All of the controls are super light, steering feel is non-existent but you can still place the Polo accurately. There’s an amount of controlled body lean in corners, it goes with the comfy setup but never strays into the alarming.
If you’re after a quicker Polo the GTI is now fitted with the 2.0 litre TSI from the Golf GTI, detuned to 197 BHP it will get you to 62 in 6.7 seconds. They start at £21,140.
Inside is where the changes can be seen the most. The infotainment screen is set in line with the driver’s dials so everything is to hand, air vents are now relegated to just below the large 8” touchscreen.
It’s where the Golf similarities are more pronounced, everything inside is minimalist and neatly laid out. Far less cluttered than the previous Polo.
And for the first time ever you can now personalise VW’s baby hatch, there are five different dashboards to choose from and nine different seat coverings. I also took out a Polo ‘beats’ that day which featured the unique ‘Velvet Red’ dash.
Beats are known for their high end headphones, and audio is the reason behind the collaboration. You get a 300 watt stereo system built out of an 8 channel amp, 2 tweeters, 2 woofers, 2 broadband speakers in the rear and a sub in the boot.
It’s a decently powerful system, but just lacks that clarity and involvement that other premium audio systems seem to bring. Whilst it would be more than acceptable to a teenager in their first car, it’s not an audiophile’s choice.
Space inside is good, it feels much bigger than a Polo should. Rear seat legroom is decent enough for adults over shorter journeys, head height is also well looked after thanks to a low hip point.
Boot space has increased by 25% to 351 litres, to put that in comparison a Ford Focus can only manage 316 litres.
VW’s Polo is a superb car for people that just ‘need a car’. There’s plenty of power in the 1.0 litre TSI, I wouldn’t recommend going the naturally aspirated engine as it’ll feel totally lethargic.

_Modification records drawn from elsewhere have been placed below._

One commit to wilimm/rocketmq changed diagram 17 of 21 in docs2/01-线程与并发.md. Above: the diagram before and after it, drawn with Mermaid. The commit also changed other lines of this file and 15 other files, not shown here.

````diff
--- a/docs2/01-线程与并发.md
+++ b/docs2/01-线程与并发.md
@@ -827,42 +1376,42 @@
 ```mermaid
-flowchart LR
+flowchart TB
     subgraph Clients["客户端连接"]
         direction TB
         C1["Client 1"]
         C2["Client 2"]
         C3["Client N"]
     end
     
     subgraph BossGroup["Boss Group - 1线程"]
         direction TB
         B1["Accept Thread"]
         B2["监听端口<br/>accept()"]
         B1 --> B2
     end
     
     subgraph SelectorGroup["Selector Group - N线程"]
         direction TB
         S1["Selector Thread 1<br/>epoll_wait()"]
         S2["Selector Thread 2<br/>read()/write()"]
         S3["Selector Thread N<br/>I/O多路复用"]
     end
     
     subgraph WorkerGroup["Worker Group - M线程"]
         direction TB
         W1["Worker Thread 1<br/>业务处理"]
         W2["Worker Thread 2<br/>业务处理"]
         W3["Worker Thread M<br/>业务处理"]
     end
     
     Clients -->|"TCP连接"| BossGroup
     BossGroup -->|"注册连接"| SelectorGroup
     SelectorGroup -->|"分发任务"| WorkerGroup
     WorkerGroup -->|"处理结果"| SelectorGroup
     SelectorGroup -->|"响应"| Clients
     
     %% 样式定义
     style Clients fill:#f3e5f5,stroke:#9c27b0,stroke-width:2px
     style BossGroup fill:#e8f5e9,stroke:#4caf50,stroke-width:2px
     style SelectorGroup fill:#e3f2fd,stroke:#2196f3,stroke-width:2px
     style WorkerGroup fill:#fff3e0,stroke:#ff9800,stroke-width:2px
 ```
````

Polo is the go to choice that sits a fraction behind the Fiesta. With the formula largely remaining the same they’ll still sell by the shed load.